Trial Set To Start For Journalist Facing Decades In Prison For Covering Inauguration Day Protests
from the shut-up,-they-jailed dept
There’s little more chilling to First Amendment freedoms than the possibility of spending decades in jail for documenting a protest that turned into a riot. But that’s exactly what independent journalist Alexi Wood is facing. Traveling from Texas to Washington DC to document anti-Trump protests on Inauguration Day, Wood was “kettled” and arrested along with the protestors he was covering. He wasn’t the only journalist to be detained for hours and hit with charges, but most of the others have seen their charges dismissed.
Wood is facing charges that could see him jailed for several years, thanks to DC prosecutors who have decided to punish the journalist for being in the vicinity of destructive criminal activity.
Alexei Wood faces up to 60 years in prison for moving alongside and videotaping rioters as they protested President Donald Trump’s inauguration in Washington, D.C., on Jan. 20. According to Wood, he was livestreaming the protest – videotaping events and putting them on the internet as they happened.
He said the livestream is still online, and shows he did nothing wrong.
“It documents everything I said or didn’t say, do or didn’t do – clear evidence,” Wood said. “Even the judge said there was ‘zero evidence’ I did property destruction.”
Wood is one of seven journalists who, with a group of more than 200 protesters, were penned in and arrested that day. Charges against five of the journalists have been dropped.
Indeed, his livestream of the events leading to his arrest can be seen below, and nothing in it shows him participating in destructive acts.
But that matters little to DC prosecutors, who have decided to threaten the act of journalism by creatively stacking charges.
[O]n April 27, the Superior Court of the District of Columbia returned a superseding indictment which added additional charges for some 212 defendants, three of whom had not previously been charged.
With new felony charges including urging to riot, conspiracy to riot and destruction of property, many of the defendants are facing up to 80 years in prison.

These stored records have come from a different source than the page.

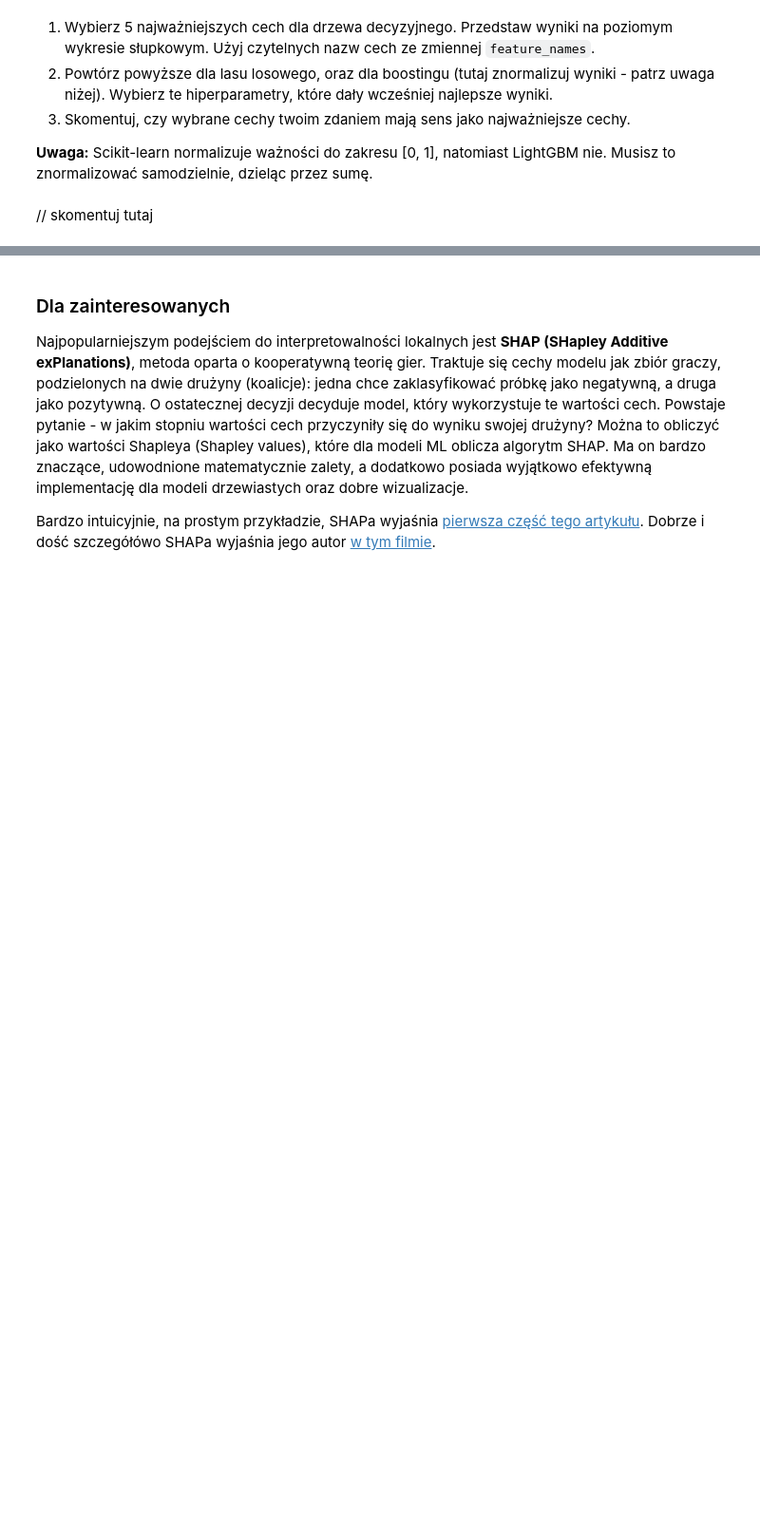
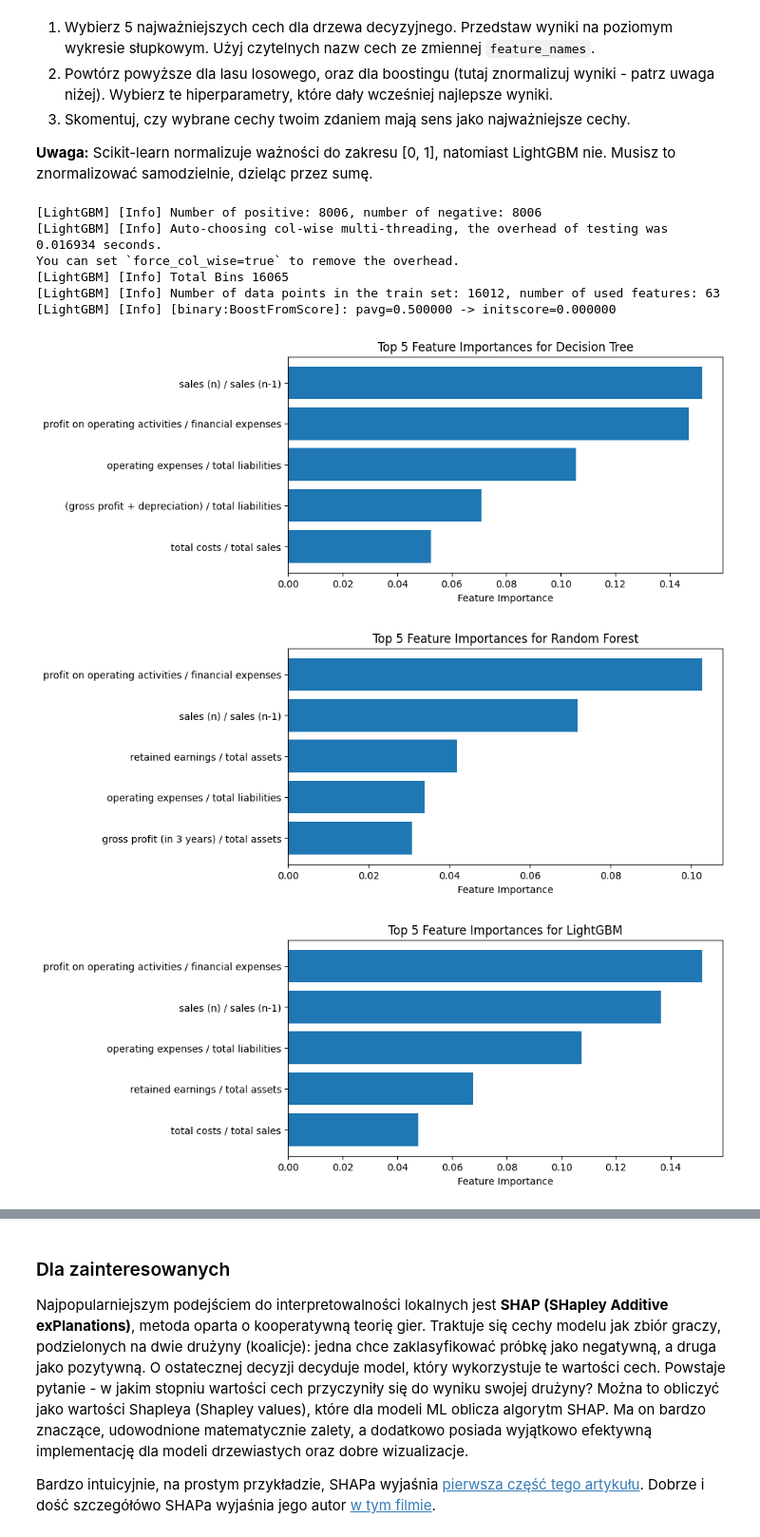
Before and after one commit to Jeremylaby/Podstawy-SI, a Jupyter notebook: lab2/lab_2.ipynb, the cells around one changed output, grey strips where cells are left out. Shown at 95% size. Saved outputs shown, nothing was run; the diff lists cells and outputs as text; code cells hidden in the pictures; blank space fills up the shorter version.

```diff
--- a/lab2/lab_2.ipynb
+++ b/lab2/lab_2.ipynb
@@ -511,0 +513,8 @@ Hiperparametry LightGBMa są dobrze opisane w oficjalnej dokumentacji: [wersja k
+# %%
+param_grid = {
+   "n_estimators": [100, 250, 500],
+   "learning_rate": [0.05, 0.1, 0.2],
+   "num_leaves": [31, 48, 64],
+   "colsample_bytree": [0.8, 0.9, 1.0],
+   "subsample": [0.8, 0.9, 1.0],
+}
@@ -559,2 +590,50 @@ Ze względu na powyższe, ważności cech normalizuje się często do zakresu [0
-# %% [markdown]
-// skomentuj tutaj
+# %%
+# your_code
+feature_names = np.array(feature_names)
+
+#Trening modelu DecisionTreeClassifie
+tree_model = DecisionTreeClassifier(criterion="entropy", random_state=0)
+tree_model.fit(X_train, y_train)
+tree_importances = tree_model.feature_importances_
+
+#Trening modelu Lasu Losowego
+forest_model = RandomForestClassifier(n_estimators=500, criterion="entropy", random_state=0, n_jobs=-1)
+forest_model.fit(X_train, y_train)
+forest_importances = forest_model.feature_importances_
+
+#Trening modelu Boostingowego (LGBMClassifier)
+model_lgbm = LGBMClassifier(importance_type="gain", random_state=0, n_jobs=-1)
+model_lgbm.fit(X_train, y_train)
+boost_importances = model_lgbm.feature_importances_
+boost_importances = boost_importances / np.sum(boost_importances)
+
+# Wyodrębnienie 5 najważniejszych cech dla każdego modelu
+def get_top_features(importances, feature_names, top_n=5):
+    sorted_idx = np.argsort(importances)[-top_n:]
+    return feature_names[sorted_idx], importances[sorted_idx]
+
+tree_top_features, tree_top_importances = get_top_features(tree_importances, feature_names)
+forest_top_features, forest_top_importances = get_top_features(forest_importances, feature_names)
+boost_top_features, boost_top_importances = get_top_features(boost_importances, feature_names)
+
+# Wykresy słupkowe
+def plot_feature_importances(features, importances, model_name):
+    plt.figure(figsize=(8, 4))
+    plt.barh(features, importances)
+    plt.xlabel("Feature Importance")
+    plt.title(f"Top 5 Feature Importances for {model_name}")
+    plt.show()
+
+plot_feature_importances(tree_top_features, tree_top_importances, "Decision Tree")
+plot_feature_importances(forest_top_features, forest_top_importances, "Random Forest")
+plot_feature_importances(boost_top_features, boost_top_importances, "LightGBM")
+# %% [output]
+[LightGBM] [Info] Number of positive: 8006, number of negative: 8006
+[LightGBM] [Info] Auto-choosing col-wise multi-threading, the overhead of testing was 0.016934 seconds.
+You can set `force_col_wise=true` to remove the overhead.
+[LightGBM] [Info] Total Bins 16065
+[LightGBM] [Info] Number of data points in the train set: 16012, number of used features: 63
+[LightGBM] [Info] [binary:BoostFromScore]: pavg=0.500000 -> initscore=0.000000
+[figure, added]
+[figure, added]
+[figure, added]
```
Also changed, not shown: parts of 8 cells of this notebook.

Many other defendants, among them journalists, are facing more than 70 years.
When a “conspiracy to riot” describes the act of documenting a riot, things have gone horribly south in the legal system. It’s not like the government is facing a lack of chargeable suspects. There are more than 200 to choose from, with a majority of those being participants in the demonstration. A smaller number participated in the destruction of property. Then there’s Alexi Wood, who was in the right place at the right time journalistically-speaking, but the wrong place/wrong time for everything else.
The only explanation for this charge stacking is prosecutors’ desire for easy wins. Piling up felony charges pushes people towards accepting plea deals, even if they haven’t done anything wrong. A couple of misdemeanors and being free to go usually sounds better than a criminal trial and the possibility of a jury handing down a guilty verdict with 15-20 years of jail time attached
If this goes forward, the evidence should clear him of charges. But even if it does go quickly and smoothly, Wood’s life has been permanently changed, and not for the better. He hasn’t been able to concentrate on journalistic efforts since he was arrested, thanks to the severity of the charges. If the government finds a way to hang one on Wood, independent journalists and those working for smaller agencies will start steering clear of protest coverage just to be on the safe side. And that may be the government’s unstated goal — fewer eyes witnessing anti-government sentiment and/or the tactics used by law enforcement against people utilizing their First Amendment rights.